Mask-wearing in the airport and on private transportation such as school buses, private bus services and taxis will be optional. The move will make Singapore one of the first countries in Asia to ease indoor mask-wearing. Currently, residents are only allowed to remove their masks outdoors.
This further easing of Covid-19 rules comes as the population has become more resilient against the virus, due to high vaccination rates and more people getting infected, the Health Ministry said. The number of infections has also declined steadily.
Even so, Mr Wong urged the elderly and those who are immunocompromised to continue wearing masks in crowded indoor settings to reduce their risk of catching the virus.
Mr Wong, who co-heads the multi-ministry task force, cautioned that while the pandemic situation has improved, Singaporeans must be mentally prepared for any sudden change as the next Covid-19 variant may be more aggressive and dangerous.
Health Minister Ong Ye Kung added that Singapore should prepare itself for a “northern hemisphere winter wave” at the end of the year, which the United States, United Kingdom and Europe are all bracing for.

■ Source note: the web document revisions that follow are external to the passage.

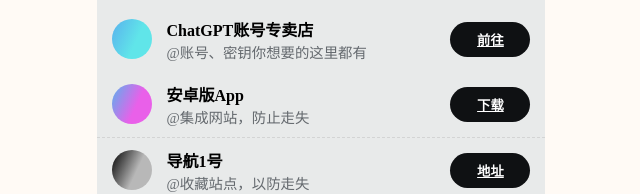
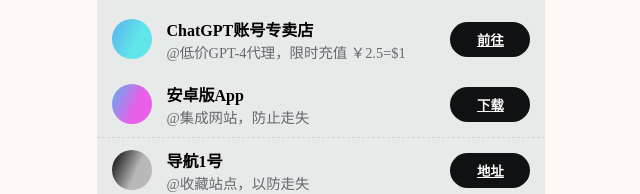
Before and after one commit to gcloudlab/chat-proxy, a website: page index.html in a window 1280 px wide. Shown: the part 331-525 px from the top of the page, 319-959 px from the left. Drawn offline with Linux system fonts and the light colour scheme.

Commit message:
Update index.html

```diff
--- a/index.html
+++ b/index.html
@@ -216,7 +216,7 @@
             <div class="user__content">
               <div class="text">
                 <span class="name">ChatGPT账号专卖店</span>
-                <p class="username">@账号、密钥你想要的这里都有</p>
+                <p class="username">@低价GPT-4代理，限时充值 ￥2.5=$1</p>
               </div>
               <button class="follow">
                 <a href="https://shop.taoist.fun" target="_blank">前往</a>
```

Vaccination remains Singapore’s primary line of defence, said the Covid-19 multi-ministry task force.
Not fully-vaccinated travellers no longer need to be quarantined
From Monday, travellers who are not fully vaccinated will no longer need to serve a seven-day isolation period when they arrive, but they will still need to test negative two days before arriving in Singapore. They will have to take a polymerase chain reaction (PCR) test upon exiting stay home notice (SHN) but they will continue to need a negative pre-departure test taken within two days of departing for Singapore.